In most Muslim countries, that would be a nonevent. In Turkey, it was a rebellion. Turkey has built its modern identity on secularism. Women on billboards do not wear scarves. The scarves are banned in schools and universities. So Yilmaz dropped out of school. Her parents were angry. Her classmates stopped calling her.
Like many young people at a time of religious revival across the Muslim world, Yilmaz, now 21, is more observant than her parents. Her mother wears a scarf, but cannot read the Koran in Arabic. They do not pray five times a day. The habits were typical for their generation Â— Turks who moved from the countryside during industrialization.
"Before I decided to cover, I knew who I was not," Yilmaz said, sitting in a leafy Ottoman-era courtyard. "After I covered, I finally knew who I was."
While her decision was in some ways a recognizable act of youthful rebellion, in Turkey her personal choices are part of a paradox at the heart of the country's modern identity.
Turkey is now run by a party of observant Muslims, but its reigning ideology and law are strictly secular, dating from the authoritarian rule in the 1920s of Mustafa Kemal Ataturk, a former army general who pushed Turkey toward the West and cut its roots with the Ottoman East. For some young people today, freedom means the right to practice Islam, and self-expression means covering their hair.

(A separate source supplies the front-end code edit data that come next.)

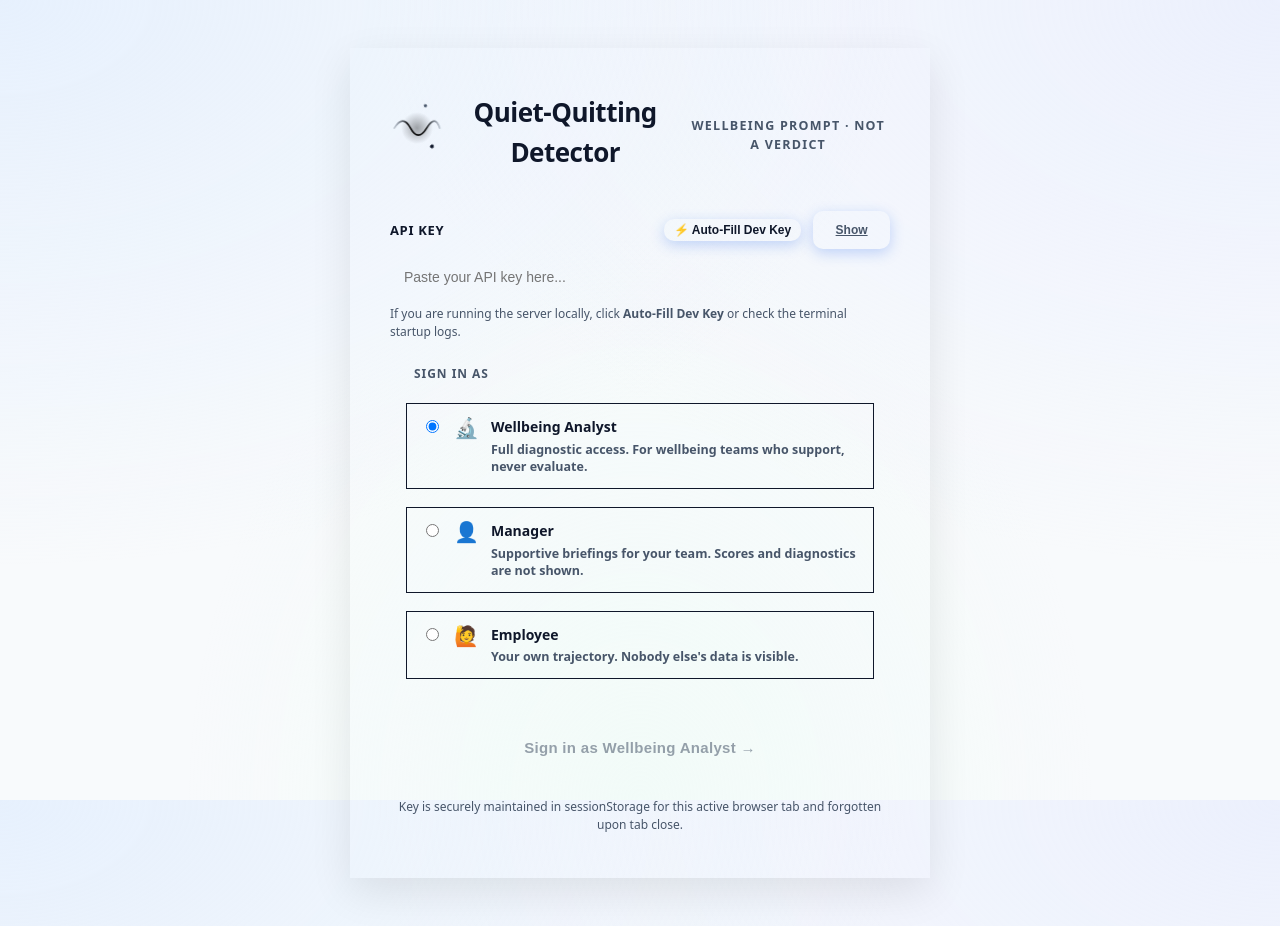
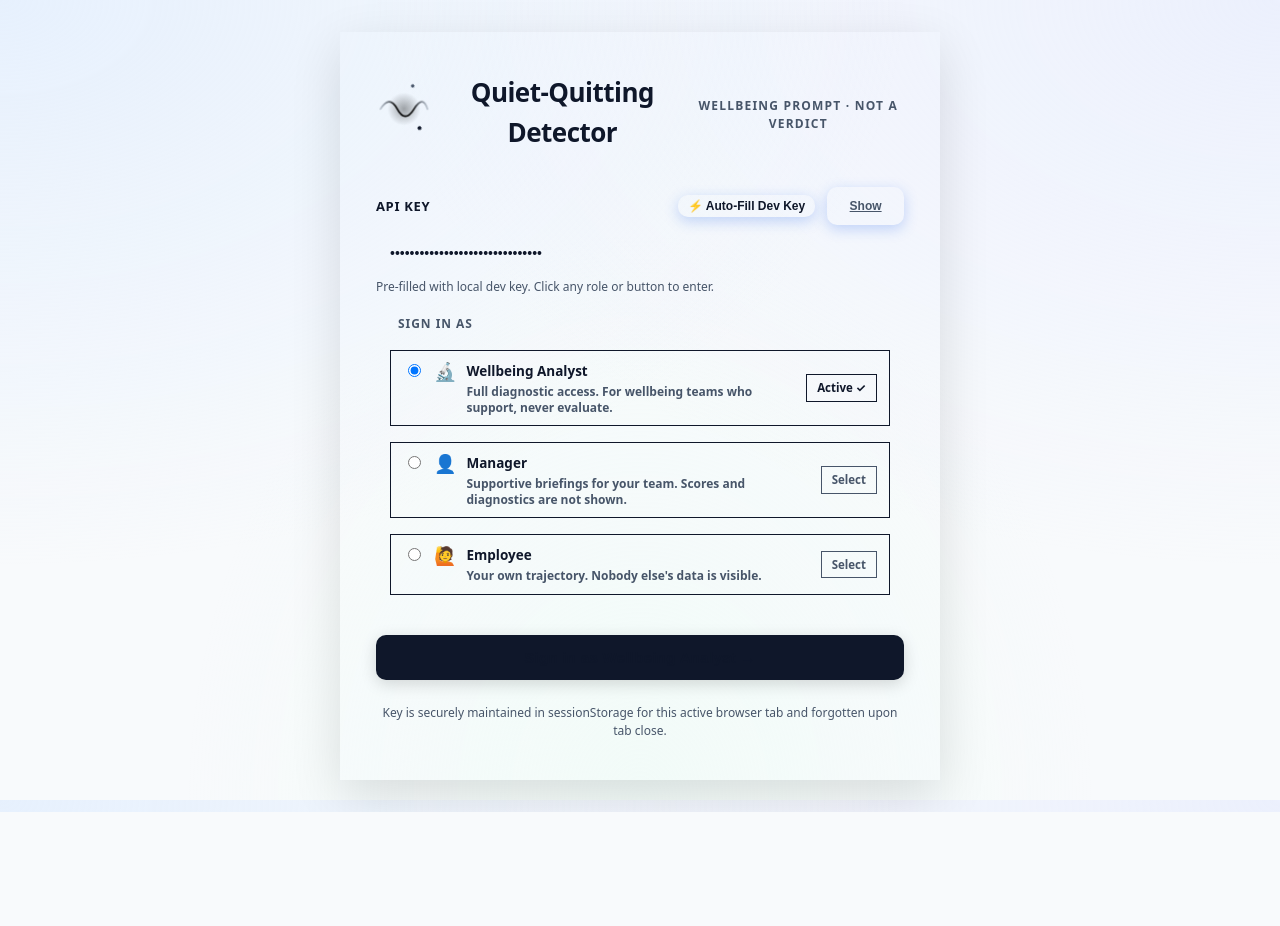
Before and after one commit to Athish2002/quiet-quitting-detector, a React (Vite) app in the folder frontend/: page / in a window 1280 px wide. After the commit the page ends 812 px from the top, so only its background shows below. Built offline with nearby package versions, Linux system fonts and the light colour scheme.

Commit message:
feat(ui): make auth gate interactive with clickable role cards and prefilled dev keys

```diff
--- a/frontend/src/components/ApiKeyGate.tsx
+++ b/frontend/src/components/ApiKeyGate.tsx
@@ -32,28 +32,23 @@ const DEV_KEYS: Record<Role, string> = {
 
 export function ApiKeyGate({ children }: { children: React.ReactNode }) {
   const [key, setKey] = useState<string | null>(getApiKey());
-  const [draft, setDraft] = useState("");
+  const [draft, setDraft] = useState(DEV_KEYS.analyst);
   const [selectedRole, setSelectedRole] = useState<Role>("analyst");
   const [rejected, setRejected] = useState(false);
   const [showKey, setShowKey] = useState(false);
   const { role, setRole } = useRole();
 
-  // In demo mode, auto-authenticate so the user lands directly in the app
-  useEffect(() => {
-    if (isDemo() && !key) {
-      setApiKey("demo-mode-key");
-      setRoleStorage("analyst");
-      setRole("analyst");
-      setKey("demo-mode-key");
-    }
-  }, []); // eslint-disable-line react-hooks/exhaustive-deps
+  const loginAs = (targetRole: Role) => {
+    const keyToUse = draft.trim() || DEV_KEYS[targetRole] || "demo-mode-key";
+    setApiKey(keyToUse);
+    setRoleStorage(targetRole);
+    setRole(targetRole);
+    setKey(keyToUse);
+  };
 
   const handleRoleChange = (newRole: Role) => {
     setSelectedRole(newRole);
-    // If draft is empty or is one of the dev keys, update it to the matching key for this role
-    if (!draft || Object.values(DEV_KEYS).includes(draft)) {
     setDraft(DEV_KEYS[newRole]);
-    }
   };
 
   const handleAutoFill = () => {
@@ -104,7 +99,7 @@ export function ApiKeyGate({ children }: { children: React.ReactNode }) {
         display: "flex",
         alignItems: "center",
         justifyContent: "center",
-        padding: "3rem 1.5rem",
+        padding: "2rem 1.5rem",
         background: "var(--paper)",
       }}
     >
@@ -112,22 +107,22 @@ export function ApiKeyGate({ children }: { children: React.ReactNode }) {
         className="gate"
         style={{
           width: "100%",
-          maxWidth: "580px",
+          maxWidth: "600px",
           margin: "0 auto",
-          padding: "2.75rem 2.5rem",
+          padding: "2.5rem 2.25rem",
           background: "var(--surface)",
           border: "1px solid var(--rule)",
-          boxShadow: "0 14px 40px rgba(0, 0, 0, 0.09)",
+          boxShadow: "0 16px 48px rgba(0, 0, 0, 0.12)",
         }}
       >
-        <div className="gate__brand" style={{ textAlign: "center", marginBottom: "2rem" }}>
-          <div style={{ display: "inline-flex", alignItems: "center", justifyContent: "center", marginBottom: "14px" }}>
-            <BrandSymbol size={54} />
+        <div className="gate__brand" style={{ textAlign: "center", marginBottom: "1.75rem" }}>
+          <div style={{ display: "inline-flex", alignItems: "center", justifyContent: "center", marginBottom: "12px", cursor: "pointer" }}>
+            <BrandSymbol size={56} interactive={true} />
           </div>
           <h1 className="gate__title" style={{ margin: "0 0 6px", fontSize: "26px", fontFamily: "var(--font-heading)", color: "var(--ink)", letterSpacing: "-0.02em" }}>
             Quiet-Quitting Detector
           </h1>
-          <p className="gate__strapline" style={{ margin: 0, fontSize: "12.5px", color: "var(--muted)", textTransform: "uppercase", letterSpacing: "0.1em", fontWeight: 600 }}>
+        <p className="gate__strapline" style={{ margin: 0, fontSize: "12px", color: "var(--muted)", textTransform: "uppercase", letterSpacing: "0.1em", fontWeight: 600 }}>
           Wellbeing Prompt · Not a Verdict
         </p>
       </div>
@@ -143,12 +138,9 @@ export function ApiKeyGate({ children }: { children: React.ReactNode }) {
             event.preventDefault();
             const trimmed = draft.trim();
             if (!trimmed) return;
-            setApiKey(trimmed);
-            setRoleStorage(selectedRole);
-            setRole(selectedRole);
-            setKey(trimmed);
+            loginAs(selectedRole);
           }}
-          style={{ display: "flex", flexDirection: "column", gap: "1.5rem" }}
+          style={{ display: "flex", flexDirection: "column", gap: "1.25rem" }}
         >
           <div>
             <div style={{ display: "flex", justifyContent: "space-between", alignItems: "center", marginBottom: "8px" }}>
@@ -202,16 +194,16 @@ export function ApiKeyGate({ children }: { children: React.ReactNode }) {
                 required
               />
             </div>
-            <p id="api-key-help" className="hint" style={{ margin: "8px 0 0", fontSize: "12px", color: "var(--muted)", lineHeight: "1.5" }}>
-              If you are running the server locally, click <strong>Auto-Fill Dev Key</strong> or check the terminal startup logs.
+            <p id="api-key-help" className="hint" style={{ margin: "6px 0 0", fontSize: "12px", color: "var(--muted)", lineHeight: "1.4" }}>
+              Pre-filled with local dev key. Click any role or button to enter.
             </p>
           </div>
 
-          <fieldset className="gate__roles" aria-label="Select your role" style={{ border: "1px solid var(--rule)", padding: "14px 16px", margin: 0, background: "var(--paper)" }}>
+          <fieldset className="gate__roles" aria-label="Select your role" style={{ border: "1px solid var(--rule)", padding: "12px 14px", margin: 0, background: "var(--paper)" }}>
             <legend style={{ padding: "0 8px", fontSize: "12px", fontWeight: 700, letterSpacing: "0.08em", textTransform: "uppercase", color: "var(--muted)" }}>
               Sign in as
             </legend>
-            <div style={{ display: "flex", flexDirection: "column", gap: "10px", marginTop: "6px" }}>
+            <div style={{ display: "flex", flexDirection: "column", gap: "8px", marginTop: "4px" }}>
               {(Object.keys(ROLE_LABELS) as Role[]).map((r) => {
                 const isSelected = selectedRole === r;
                 return (
@@ -220,9 +212,9 @@ export function ApiKeyGate({ children }: { children: React.ReactNode }) {
                     className={`gate__role-card ${isSelected ? "gate__role-card--selected" : ""}`}
                     style={{
                       display: "flex",
-                      alignItems: "flex-start",
-                      gap: "12px",
-                      padding: "12px 14px",
+                      alignItems: "center",
+                      justifyContent: "space-between",
+                      padding: "10px 12px",
                       border: "1px solid",
                       borderColor: isSelected ? "var(--accent)" : "var(--rule)",
                       background: isSelected ? "var(--accent-bg)" : "var(--surface)",
@@ -230,22 +222,40 @@ export function ApiKeyGate({ children }: { children: React.ReactNode }) {
                       transition: "all 0.15s ease",
                     }}
                   >
+                    <div style={{ display: "flex", alignItems: "flex-start", gap: "10px" }}>
                       <input
                         type="radio"
                         name="role"
                         value={r}
                         checked={isSelected}
                         onChange={() => handleRoleChange(r)}
-                      style={{ marginTop: "4px", accentColor: "var(--accent)" }}
+                        style={{ marginTop: "3px", accentColor: "var(--accent)", cursor: "pointer" }}
                       />
-                    <span className="gate__role-icon" style={{ fontSize: "20px", lineHeight: "1.2" }}>
+                      <span className="gate__role-icon" style={{ fontSize: "18px", lineHeight: "1.2" }}>
                         {ROLE_LABELS[r].icon}
                       </span>
-                    <span className="gate__role-info" style={{ display: "flex", flexDirection: "column", gap: "3px" }}>
-                      <strong style={{ fontSize: "14px", color: "var(--ink)" }}>{ROLE_LABELS[r].label}</strong>
-                      <span className="gate__role-desc" style={{ fontSize: "12.5px", color: "var(--muted)", lineHeight: "1.4" }}>
+                      <span className="gate__role-info" style={{ display: "flex", flexDirection: "column", gap: "2px" }}>
+                        <strong style={{ fontSize: "13.5px", color: "var(--ink)" }}>{ROLE_LABELS[r].label}</strong>
+                        <span className="gate__role-desc" style={{ fontSize: "12px", color: "var(--muted)", lineHeight: "1.3" }}>
                           {ROLE_LABELS[r].description}
                         </span>
+                      </span>
+                    </div>
+
+                    <span
+                      style={{
+                        padding: "4px 10px",
+                        fontSize: "11.5px",
+                        fontWeight: 700,
+                        border: "1px solid",
+                        borderColor: isSelected ? "var(--accent)" : "var(--rule)",
+                        background: isSelected ? "var(--accent)" : "var(--paper)",
+                        color: isSelected ? "var(--surface)" : "var(--muted)",
+                        whiteSpace: "nowrap",
+                        marginLeft: "8px",
+                      }}
+                    >
+                      {isSelected ? "Active ✓" : "Select"}
                     </span>
                   </label>
                 );
@@ -274,7 +284,7 @@ export function ApiKeyGate({ children }: { children: React.ReactNode }) {
           </button>
         </form>
 
-        <p className="gate__footer" style={{ margin: "1.75rem 0 0", fontSize: "12px", color: "var(--muted)", textAlign: "center", lineHeight: "1.5" }}>
+        <p className="gate__footer" style={{ margin: "1.5rem 0 0", fontSize: "12px", color: "var(--muted)", textAlign: "center", lineHeight: "1.5" }}>
           Key is securely maintained in sessionStorage for this active browser tab and forgotten upon tab close.
         </p>
       </main>
```
Lines whose indentation alone changed are shown as unchanged.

They are redrawing lines between freedom and devotion, modernization and tradition, and blurring some prevailing distinctions between East and West.